Currently, Children’s Claritin can be found on the shelf covered in the characters from the latest Madagascar cartoon. Some packages even contain stickers of the characters. As a further joint marketing tactic, the company has reached out to bloggers who use the product and throw big movie watch parties for them. The parties are complete with DVDs and even product samples.
Advocacy groups against this type of marketing are not amused. The Public Health Advocacy Institute is calling these strategies “unfair and deceptive.” They’re also calling out the fact that these same characters can be found on food products – specifically gummy snacks – which can lead to confusion between medicine and candy for children.

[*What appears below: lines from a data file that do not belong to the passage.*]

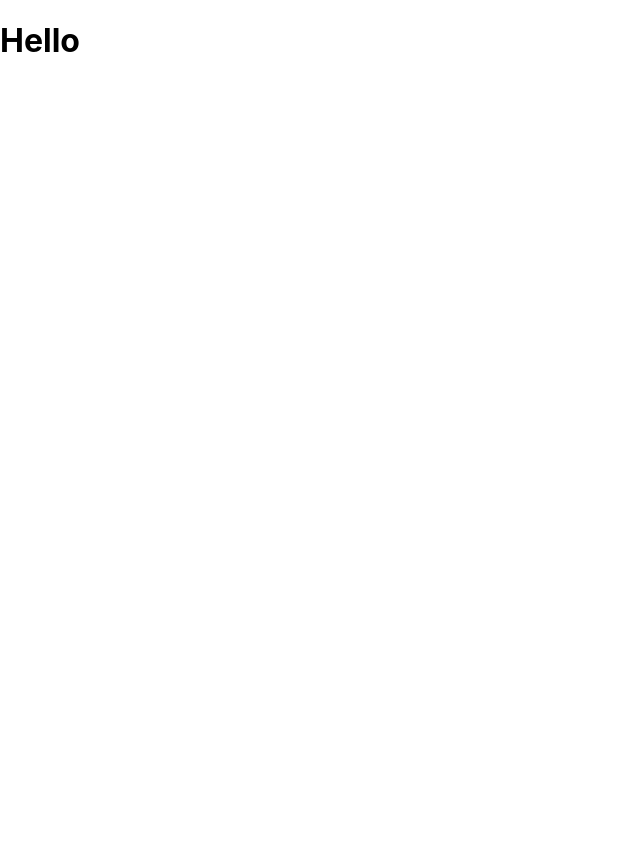
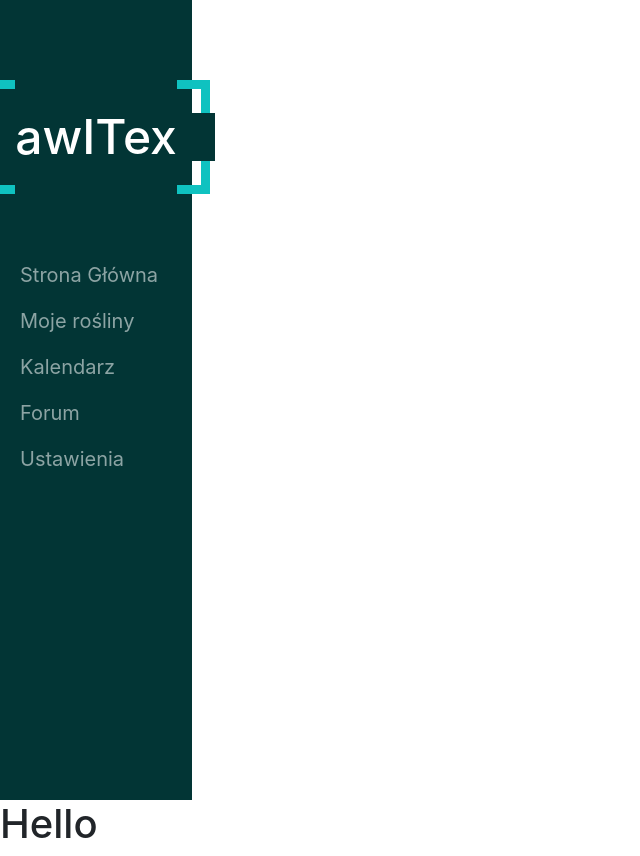
Before and after one commit to pploszczyca/AwITeks, a React (Create React App) app in the folder frontend/: page / in a window 1280 px wide. Shown: the whole page, without its empty margins (0-640 px from the left). Before the commit the page ends 800 px from the top, so only its background shows below. Built offline with nearby package versions, Linux system fonts and the light colour scheme.

Commit message:
sidebar basic appearance done

```diff
--- a/frontend/package.json
+++ b/frontend/package.json
@@ -10,6 +10,7 @@
     "@types/node": "^16.11.26",
     "@types/react": "^17.0.43",
     "@types/react-dom": "^17.0.14",
+    "@types/styled-components": "^5.1.24",
     "bootstrap": "^5.1.3",
     "react": "^18.0.0",
     "react-bootstrap": "^2.2.2",
--- a/frontend/public/index.html
+++ b/frontend/public/index.html
@@ -25,6 +25,12 @@
       Learn how to configure a non-root public URL by running `npm run build`.
     -->
     <title>React App</title>
+    <link
+            rel="stylesheet"
+            href="https://cdn.jsdelivr.net/npm/bootstrap@5.1.3/dist/css/bootstrap.min.css"
+            integrity="sha384-1BmE4kWBq78iYhFldvKuhfTAU6auU8tT94WrHftjDbrCEXSU1oBoqyl2QvZ6jIW3"
+            crossorigin="anonymous"
+    />
   </head>
   <body>
     <noscript>You need to enable JavaScript to run this app.</noscript>
--- a/frontend/src/components/App/App.tsx
+++ b/frontend/src/components/App/App.tsx
@@ -4,11 +4,13 @@ import {BrowserRouter as Router, Route, Routes} from 'react-router-dom'
 import Dashboard from "../Dashboard/Dashboard";
 import NotFound from "../NotFound/NotFound";
 import PlantsView from "../PlantsView/PlantsView";
+import Sidebar from "../Sidebar/Sidebar";
 
 
 function App() {
     return (
         <div className="App">
+            <Sidebar/>
             <Router>
                 <Routes>
                     <Route path="/" element={<Dashboard/>}/>
--- a/frontend/src/components/Sidebar/Sidebar.tsx
+++ b/frontend/src/components/Sidebar/Sidebar.tsx
@@ -1,8 +1,75 @@
 import React from 'react';
+import {Container, Navbar, Nav} from "react-bootstrap";
+import styled from "styled-components";
+
+let NavbarEdit = styled(Navbar)`
+  height: 100vh;
+  width: 15vw;
+  background-color: #023535;
+
+  & > *{
+    position: absolute;
+    top: 10%;
+  }
+
+  & #menu-options{
+    font-size: 20px;
+    margin-top: 50px;
+  }
+
+  & #logo {
+    border: 0.2em solid #0FC2C0;
+    padding: 0.4em 0.5em;
+    position: relative;
+    color: white;
+    font-size: 48px;
+
+    &::before, &::after {
+      content: '';
+      display: block;
+      position: absolute;
+      background: #023535;
+    }
+
+    &::before {
+      top: -0.3em; // let it overlap a bit to prevent thin line which could appear during scaling in some browsers etc.
+      bottom: -0.3em;
+      left: 0.5em;
+      right: 0.5em;
+    }
+
+    &::after{
+      left: -0.3em;
+      right: -0.3em;
+      top: 0.5em;
+      bottom: 0.5em;
+    }
+
+    // you need this to move the text in front of the ::after overlay
+    #logo-text {
+      position: relative;
+      z-index: 1;
+    }
+  }
+`
 
 function Sidebar() {
     return (
-        <div>Your dashboard</div>
+        <NavbarEdit variant="dark">
+            <Container className="d-flex flex-column">
+                <h1 id="logo">
+                    <span id="logo-text">awITex</span>
+                </h1>
+
+                <Nav className="me-auto d-flex flex-column" id="menu-options">
+                    <Nav.Link className="nav-item" href="#home">Strona Główna</Nav.Link>
+                    <Nav.Link className="nav-item" href="#features">Moje rośliny</Nav.Link>
+                    <Nav.Link className="nav-item" href="#pricing">Kalendarz</Nav.Link>
+                    <Nav.Link className="nav-item" href="#pricing">Forum</Nav.Link>
+                    <Nav.Link className="nav-item" href="#pricing">Ustawienia</Nav.Link>
+                </Nav>
+            </Container>
+        </NavbarEdit>
     );
 }
 
```
Also changed, not shown: 2 other files (tests, documents, lock files or other folders).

This is fresh off the tails of other product complaints concerning children’s advertising as well. Monsanto, the huge GMO company, recently released a children’s activity book that was full of playful ‘facts’ about genetically modified foods. Additionally, the controversial children’s books “Vegan is Love” and “That’s Why We Don’t Eat Animals” have gotten advocates talking as well as they are attempts to express one point of view in a very child-friendly manner.
I think there’s a difference though. Claritin is advertising, the others are advocating. Putting cartoons on a medication does not make a statement about right or wrong, better or worse. It’s advertising. And if I’m buying my son medication he needs and one has fun stickers, I’d probably get him the one with stickers. If he’s with me and thinks he needs a medication because it has cartoons on it, I’d explain, “that is medicine, you can’t have that.”
No law about marketing to children will mean the end of common-sense parenting. And as far as the confusion between medication and candy goes, we’ve been dealing with this since before vitamins were shaped liked The Flintstones. Keep your medication out of reach and secured from your children, regardless of whether they have cartoons on them or not.
Merck is a money-making company and it seems they are doing a great job making and keeping loyal customers. If you fall into the tiny percentage of people who actually uses the product and isn’t pleased with the marketing, guess what? You have a choice, don’t buy it. It’s just marketing, no harm done.
June 21st, 2012